::: INFORMATION GIVEN

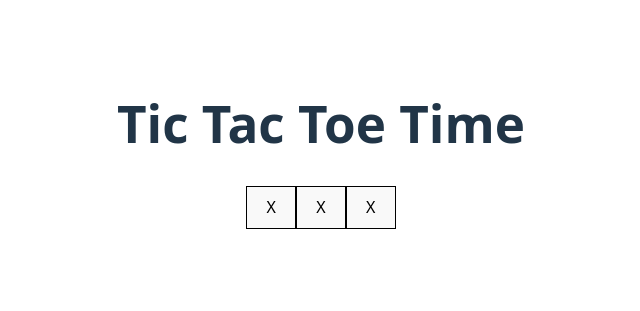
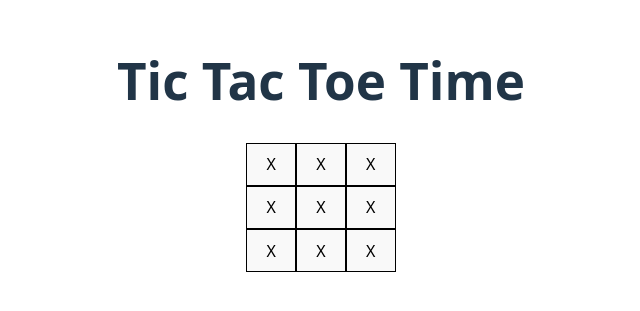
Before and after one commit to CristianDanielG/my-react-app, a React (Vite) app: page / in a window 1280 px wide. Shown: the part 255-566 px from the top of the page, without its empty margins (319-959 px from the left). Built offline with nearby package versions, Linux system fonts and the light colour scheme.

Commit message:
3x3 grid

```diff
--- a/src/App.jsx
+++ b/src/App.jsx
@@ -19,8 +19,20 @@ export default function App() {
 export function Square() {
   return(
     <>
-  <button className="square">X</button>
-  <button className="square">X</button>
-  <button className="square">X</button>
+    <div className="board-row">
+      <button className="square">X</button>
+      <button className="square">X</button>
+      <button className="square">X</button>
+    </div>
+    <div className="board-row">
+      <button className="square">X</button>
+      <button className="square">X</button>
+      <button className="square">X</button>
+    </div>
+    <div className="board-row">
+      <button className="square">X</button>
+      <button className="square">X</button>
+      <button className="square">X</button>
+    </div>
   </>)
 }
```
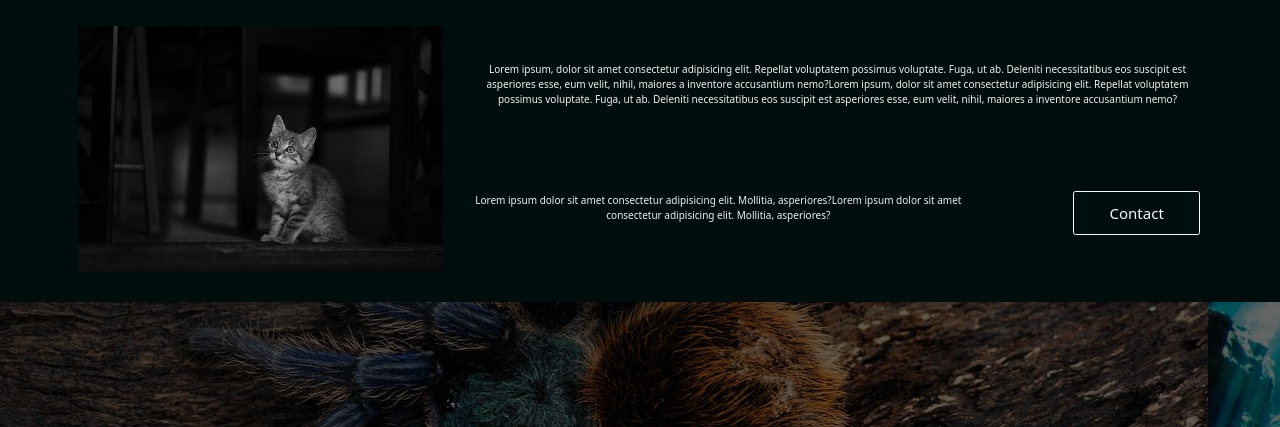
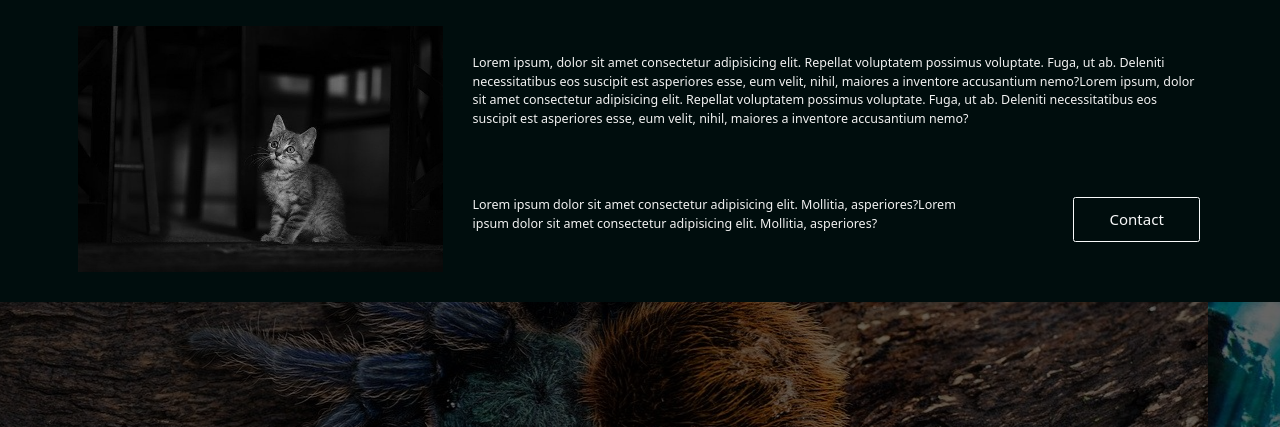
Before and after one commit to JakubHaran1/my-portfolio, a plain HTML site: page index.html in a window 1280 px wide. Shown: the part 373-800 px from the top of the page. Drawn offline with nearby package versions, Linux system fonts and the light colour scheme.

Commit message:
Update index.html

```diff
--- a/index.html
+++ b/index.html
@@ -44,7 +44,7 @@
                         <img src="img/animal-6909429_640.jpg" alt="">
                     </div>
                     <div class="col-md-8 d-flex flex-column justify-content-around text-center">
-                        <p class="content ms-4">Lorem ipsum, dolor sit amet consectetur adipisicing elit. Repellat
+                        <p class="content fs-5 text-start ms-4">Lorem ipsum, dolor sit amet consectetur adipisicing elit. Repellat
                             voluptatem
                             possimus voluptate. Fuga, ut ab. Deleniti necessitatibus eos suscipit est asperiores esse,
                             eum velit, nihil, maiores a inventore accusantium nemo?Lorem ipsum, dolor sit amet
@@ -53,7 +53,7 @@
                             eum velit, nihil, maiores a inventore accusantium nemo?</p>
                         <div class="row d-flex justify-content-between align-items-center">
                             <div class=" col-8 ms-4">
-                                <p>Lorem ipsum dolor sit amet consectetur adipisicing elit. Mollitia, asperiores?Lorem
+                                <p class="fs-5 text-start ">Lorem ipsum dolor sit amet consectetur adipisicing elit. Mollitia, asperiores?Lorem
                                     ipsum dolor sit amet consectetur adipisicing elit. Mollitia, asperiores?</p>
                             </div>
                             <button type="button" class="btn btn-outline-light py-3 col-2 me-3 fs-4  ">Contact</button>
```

::::::

▶ **GOAL OF THE EXERCISE**
With every picture removed, give the entries above again exactly.

▶ **TASK RESULT**
Before and after one commit to CristianDanielG/my-react-app, a React (Vite) app: page / in a window 1280 px wide. Shown: the part 255-566 px from the top of the page, without its empty margins (319-959 px from the left). Built offline with nearby package versions, Linux system fonts and the light colour scheme.

Commit message:
3x3 grid

```diff
--- a/src/App.jsx
+++ b/src/App.jsx
@@ -19,8 +19,20 @@ export default function App() {
 export function Square() {
   return(
     <>
-  <button className="square">X</button>
-  <button className="square">X</button>
-  <button className="square">X</button>
+    <div className="board-row">
+      <button className="square">X</button>
+      <button className="square">X</button>
+      <button className="square">X</button>
+    </div>
+    <div className="board-row">
+      <button className="square">X</button>
+      <button className="square">X</button>
+      <button className="square">X</button>
+    </div>
+    <div className="board-row">
+      <button className="square">X</button>
+      <button className="square">X</button>
+      <button className="square">X</button>
+    </div>
   </>)
 }
```
Before and after one commit to JakubHaran1/my-portfolio, a plain HTML site: page index.html in a window 1280 px wide. Shown: the part 373-800 px from the top of the page. Drawn offline with nearby package versions, Linux system fonts and the light colour scheme.

Commit message:
Update index.html

```diff
--- a/index.html
+++ b/index.html
@@ -44,7 +44,7 @@
                         <img src="img/animal-6909429_640.jpg" alt="">
                     </div>
                     <div class="col-md-8 d-flex flex-column justify-content-around text-center">
-                        <p class="content ms-4">Lorem ipsum, dolor sit amet consectetur adipisicing elit. Repellat
+                        <p class="content fs-5 text-start ms-4">Lorem ipsum, dolor sit amet consectetur adipisicing elit. Repellat
                             voluptatem
                             possimus voluptate. Fuga, ut ab. Deleniti necessitatibus eos suscipit est asperiores esse,
                             eum velit, nihil, maiores a inventore accusantium nemo?Lorem ipsum, dolor sit amet
@@ -53,7 +53,7 @@
                             eum velit, nihil, maiores a inventore accusantium nemo?</p>
                         <div class="row d-flex justify-content-between align-items-center">
                             <div class=" col-8 ms-4">
-                                <p>Lorem ipsum dolor sit amet consectetur adipisicing elit. Mollitia, asperiores?Lorem
+                                <p class="fs-5 text-start ">Lorem ipsum dolor sit amet consectetur adipisicing elit. Mollitia, asperiores?Lorem
                                     ipsum dolor sit amet consectetur adipisicing elit. Mollitia, asperiores?</p>
                             </div>
                             <button type="button" class="btn btn-outline-light py-3 col-2 me-3 fs-4  ">Contact</button>
```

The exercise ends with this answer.